- **Brief**
For the entries below, count the lines that contain the word "boolean" and reply with that number only.

== Task inputs

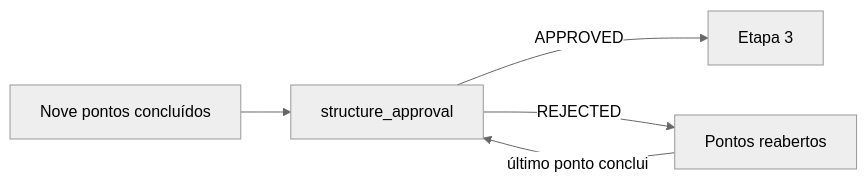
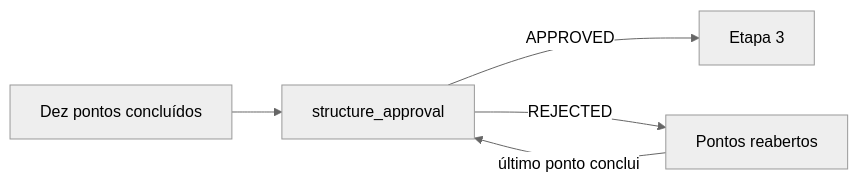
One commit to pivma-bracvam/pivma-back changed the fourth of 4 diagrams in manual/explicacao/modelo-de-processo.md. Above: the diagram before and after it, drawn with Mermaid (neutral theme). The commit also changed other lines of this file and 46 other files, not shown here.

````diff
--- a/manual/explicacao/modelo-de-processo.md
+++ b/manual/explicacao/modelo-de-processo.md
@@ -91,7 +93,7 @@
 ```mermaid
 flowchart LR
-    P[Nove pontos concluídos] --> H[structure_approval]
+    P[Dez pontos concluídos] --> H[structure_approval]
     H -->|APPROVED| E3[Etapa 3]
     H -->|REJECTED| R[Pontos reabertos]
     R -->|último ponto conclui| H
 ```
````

====
== Task inputs

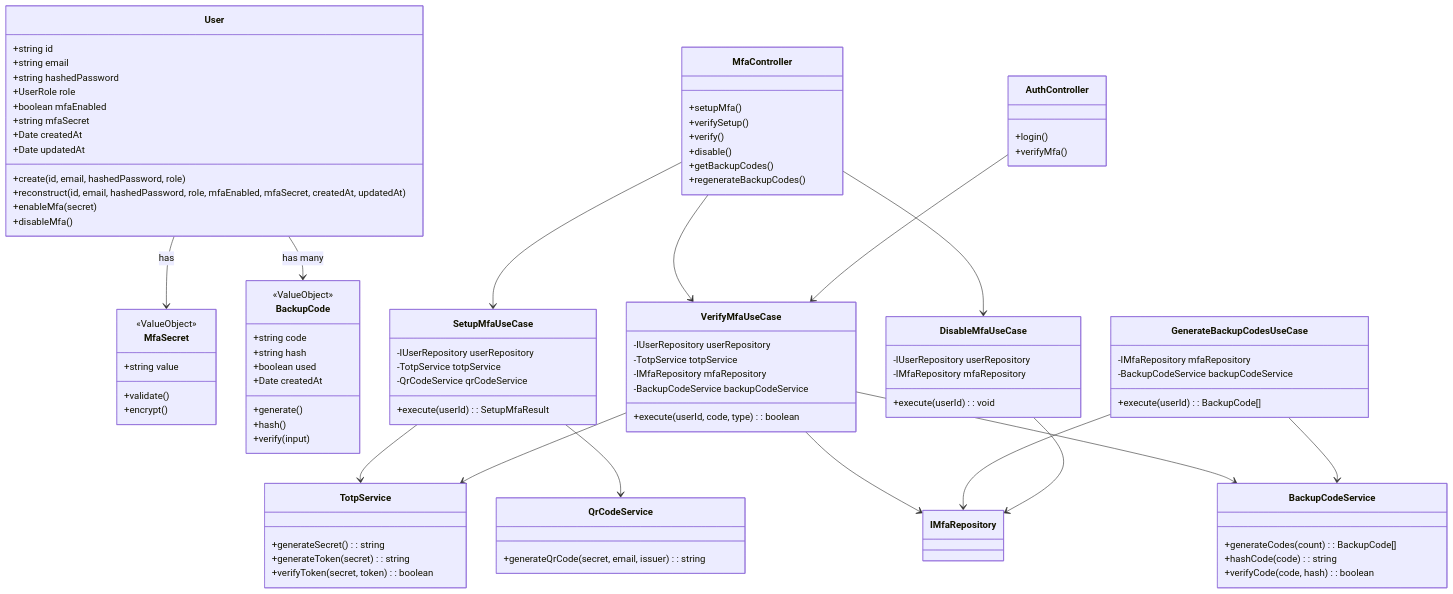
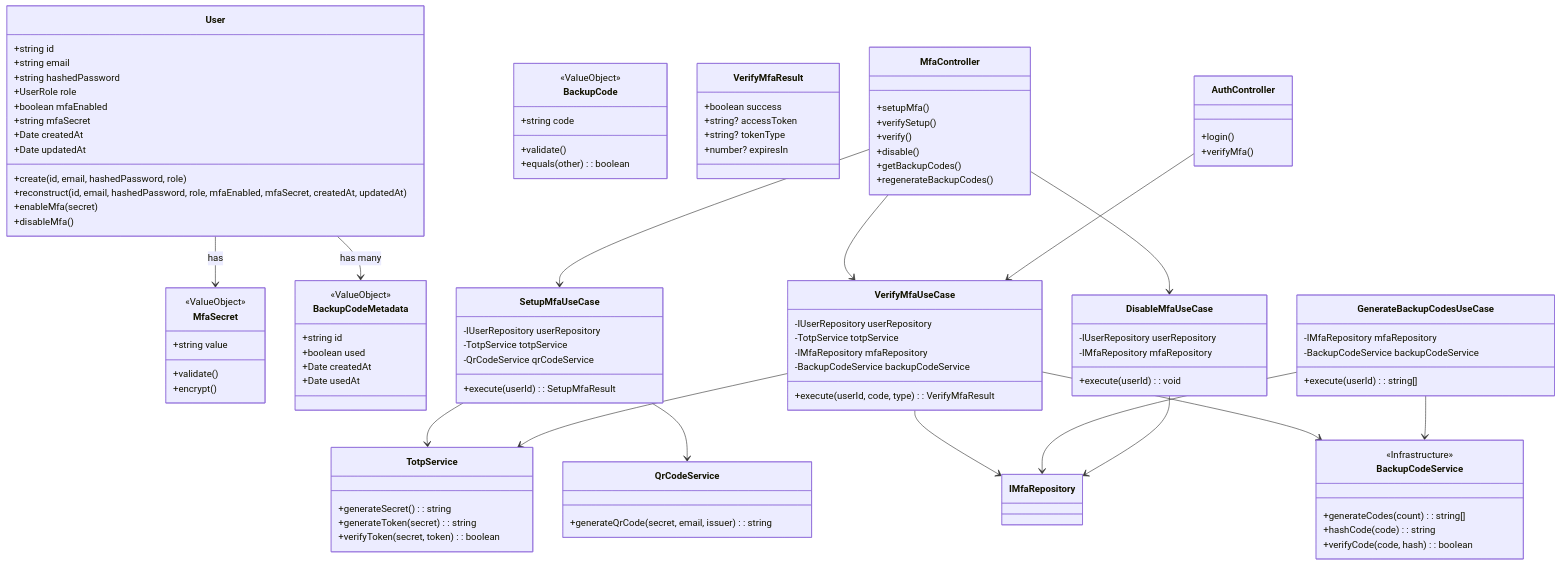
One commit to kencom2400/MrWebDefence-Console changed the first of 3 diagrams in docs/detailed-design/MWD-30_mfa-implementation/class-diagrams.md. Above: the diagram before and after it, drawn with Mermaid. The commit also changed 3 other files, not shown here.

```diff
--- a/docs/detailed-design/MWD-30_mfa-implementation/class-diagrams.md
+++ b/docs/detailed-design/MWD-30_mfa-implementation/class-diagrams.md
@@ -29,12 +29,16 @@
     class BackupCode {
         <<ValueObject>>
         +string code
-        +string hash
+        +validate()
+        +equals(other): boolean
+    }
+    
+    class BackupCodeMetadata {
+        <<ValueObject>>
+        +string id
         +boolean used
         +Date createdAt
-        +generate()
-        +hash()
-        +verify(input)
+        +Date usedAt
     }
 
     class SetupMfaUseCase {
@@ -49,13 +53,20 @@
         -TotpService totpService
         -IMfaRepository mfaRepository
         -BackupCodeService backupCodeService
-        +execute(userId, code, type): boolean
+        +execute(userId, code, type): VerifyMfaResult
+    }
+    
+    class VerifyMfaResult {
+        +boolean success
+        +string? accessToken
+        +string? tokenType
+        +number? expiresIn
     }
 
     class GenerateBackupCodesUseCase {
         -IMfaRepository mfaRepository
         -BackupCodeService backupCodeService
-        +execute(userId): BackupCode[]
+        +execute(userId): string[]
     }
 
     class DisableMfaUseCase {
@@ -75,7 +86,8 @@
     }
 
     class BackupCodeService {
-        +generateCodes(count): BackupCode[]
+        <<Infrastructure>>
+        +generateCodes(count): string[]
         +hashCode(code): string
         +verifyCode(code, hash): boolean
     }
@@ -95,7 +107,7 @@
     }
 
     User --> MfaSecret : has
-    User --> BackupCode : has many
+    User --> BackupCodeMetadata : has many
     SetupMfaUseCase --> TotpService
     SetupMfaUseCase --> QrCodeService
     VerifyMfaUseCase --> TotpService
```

====

- **Response for this exercise**
5